The words we choose in both casual and formal communications can have a significant impact on the perpetuation of gender stereotypes and inequality. Impacts are not just reserved for blatantly derogatory phrasing, but also extend to more subtle language choices and pairings.
Imagine receiving a group email from a male co-worker which begins, “Good morning, Kevin, David, Larry and ladies”. Even if you are not bothered by the term “ladies”, seeing this term used in a greeting that acknowledges male peers by name and female peers only generally can leave a bad taste and negatively impact a culture of inclusiveness far more than you may think. While some may choose to downplay wording implications as an over-reaction or unintentional ‘slip’, according to recent studies conducted by Stanford University, these kinds of ‘slips’ are often highly correlated to views held by the writer or speaker and if left unaddressed, bias wording will continue to encourage a culture ripe with obstacles for inclusion. According to leading research and advisory company, Gartner, “Any behaviour, habit or routine, will continue to persist as long as there is something in the environment that rewards and reinforces that continued action”. Reinforcement can take the form of inaction and result in missed opportunities to evolve mindsets.
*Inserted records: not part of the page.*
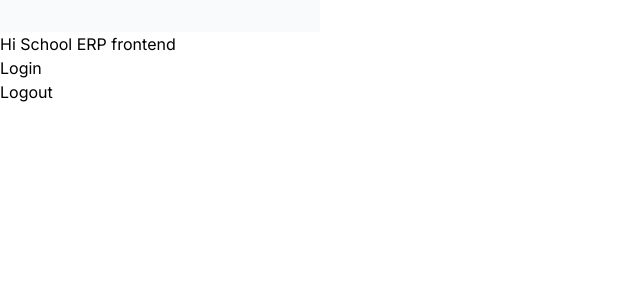
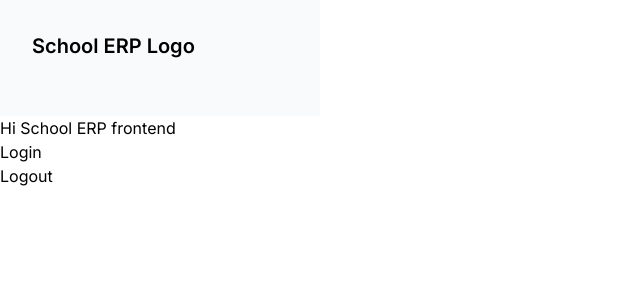
Before and after one commit to GauravJawalkar/School_ERP_Frontend, a Next.js app: page /dashboard in a window 1280 px wide. Shown: the top 300 px of the page, without its empty margins (0-640 px from the left). Built offline with nearby package versions, Linux system fonts and the light colour scheme.

Commit message:
Adding specifc school Logos or names for the dashboard sidebar

```diff
--- a/components/Sidebar/Sidebar.tsx
+++ b/components/Sidebar/Sidebar.tsx
@@ -21,6 +21,9 @@ export function Sidebar() {
 
     return (
         <aside className="w-xs white text-black bg-gray-50 h-auto p-4">
+            <div className="flex items-center justify-start gap-2 mb-6">
+                <h1 className="text-xl font-semibold w-full text-start p-4">School ERP  Logo</h1>
+            </div>
             {navGroups.map((group) => (
                 <div key={group.groupLabel} className="mb-6">
                     <p className="px-4 py-1 text-xs text-neutral-500 capitalize">
```
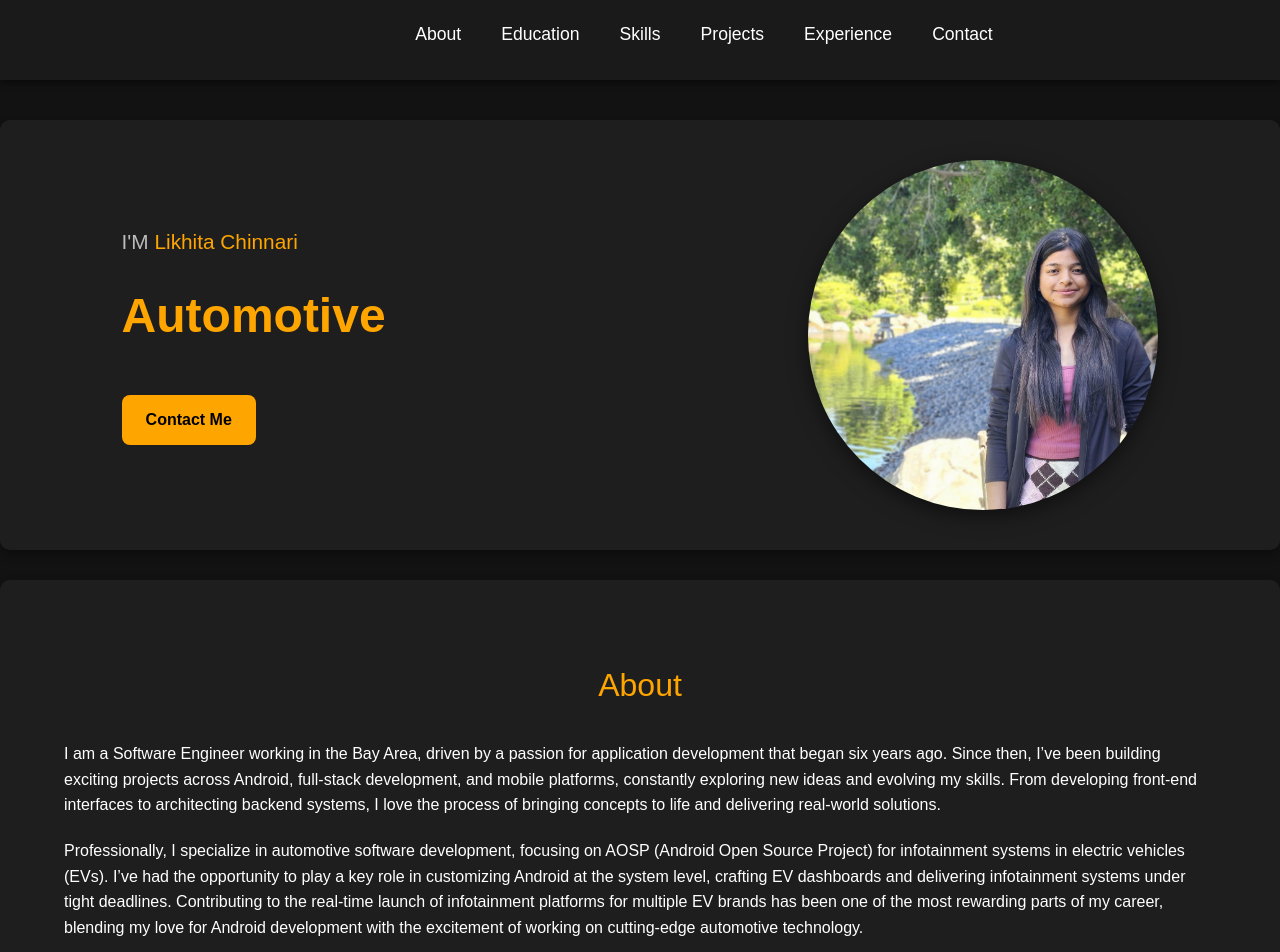
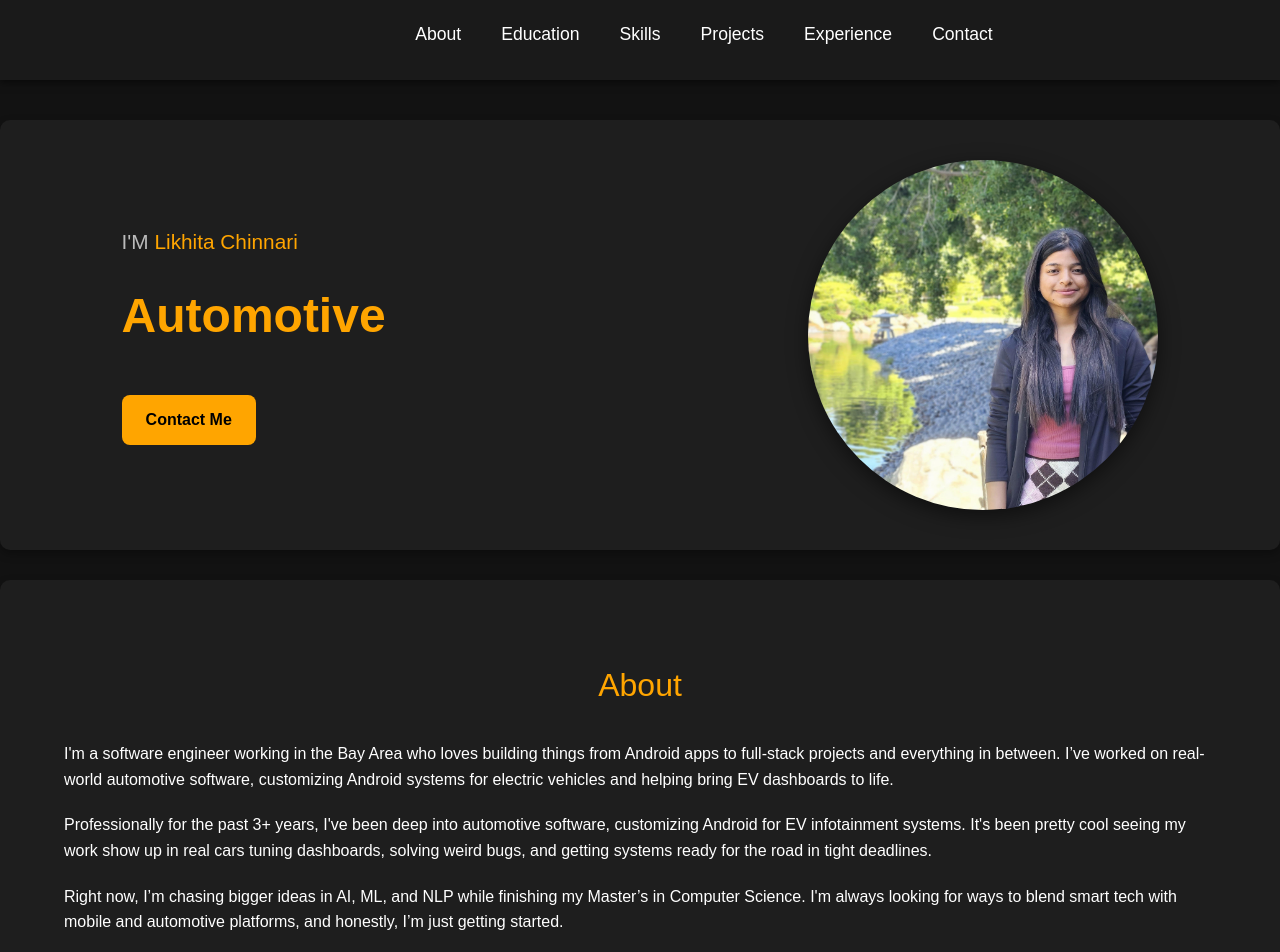
Before and after one commit to likhita-chinnari/portfolio-likhita-chinnari, a Next.js app: page / in a window 1280 px wide. Shown: the top 952 px of the page. Built offline with nearby package versions, Linux system fonts and the light colour scheme.

Commit message:
fix about section

```diff
--- a/app/page.tsx
+++ b/app/page.tsx
@@ -110,14 +110,11 @@ export default function Home() {
         <div className="container">
           <h2 className="section-heading">About</h2>
           <p style={{ marginBottom: '20px' }}>
-          I am a Software Engineer working in the Bay Area, driven by a passion for application development that began six years ago. Since then, I’ve been building exciting projects across Android, full-stack development, and mobile platforms, constantly exploring new ideas and evolving my skills. From developing front-end interfaces to architecting backend systems, I love the process of bringing concepts to life and delivering real-world solutions.
-          </p>
+          I'm a software engineer working in the Bay Area who loves building things from Android apps to full-stack projects and everything in between. I’ve worked on real-world automotive software, customizing Android systems for electric vehicles and helping bring EV dashboards to life.</p>
           <p style={{ marginBottom: '20px' }}>
-          Professionally, I specialize in automotive software development, focusing on AOSP (Android Open Source Project) for infotainment systems in electric vehicles (EVs). I’ve had the opportunity to play a key role in customizing Android at the system level, crafting EV dashboards and delivering infotainment systems under tight deadlines. Contributing to the real-time launch of infotainment platforms for multiple EV brands has been one of the most rewarding parts of my career, blending my love for Android development with the excitement of working on cutting-edge automotive technology.
-          </p>
+          Professionally for the past 3+ years, I've been deep into automotive software, customizing Android for EV infotainment systems. It's been pretty cool seeing my work show up in real cars tuning dashboards, solving weird bugs, and getting systems ready for the road in tight deadlines.</p>
           <p>
-          As I pursue my Master’s in Computer Science, I’m diving deeper into the world of Artificial Intelligence (AI), Natural Language Processing (NLP), and Machine Learning (ML). Collaborating with professors on AI-driven projects, I’ve worked on language models, data-driven applications, and intelligent systems that push the boundaries of technology. This exposure has sparked my interest in building smarter applications that merge AI with mobile and automotive platforms, and I’m excited to explore how AI can transform industries.
-          </p>
+          Right now, I’m chasing bigger ideas in AI, ML, and NLP while finishing my Master’s in Computer Science. I'm always looking for ways to blend smart tech with mobile and automotive platforms, and honestly, I’m just getting started. </p>
         </div>
       </section>
 
```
This is not to suggest that every person who makes a statement with a bias undertone should be explicitly called out, but rather that there is a range of reactions that could serve to change the narrative, including leading by example. A reply such as, “Good morning, Team” or “Good morning, Lisa, Karen, Kevin, David and Larry” may just be enough. Regardless of how one chooses to reply, the point is simply that by ignoring less than ideal wording, we forgo an opportunity to reduce counterproductive behaviour.
It is interesting to note that some wording biases may be inherently linked to the specific language spoken. A study by Carnegie Mellon, which investigated the male-career bias in 25 languages, found that “languages that heavily associate men with careers and women with family also have speakers who live out those biases”. English was found to be the 6th most biased language of the 25 reviewed in the study. The research results showed a positive correlation between biased language and high male-career gender bias and further demonstrated that the more biased the language, the lower the percentages of women in STEM fields and STEM higher education. According to the study’s lead author, Molly Lewis, those who speak a language filled with bias are more likely to hold gender stereotypes.
This is certainly something to consider the next time you find yourself wondering if it’s worth the effort to promote more inclusive language in the workplace. Collectively, we have the potential to shift mindsets towards a more inclusive environment by simply choosing our words more carefully and calling on others in our workplace to do the same.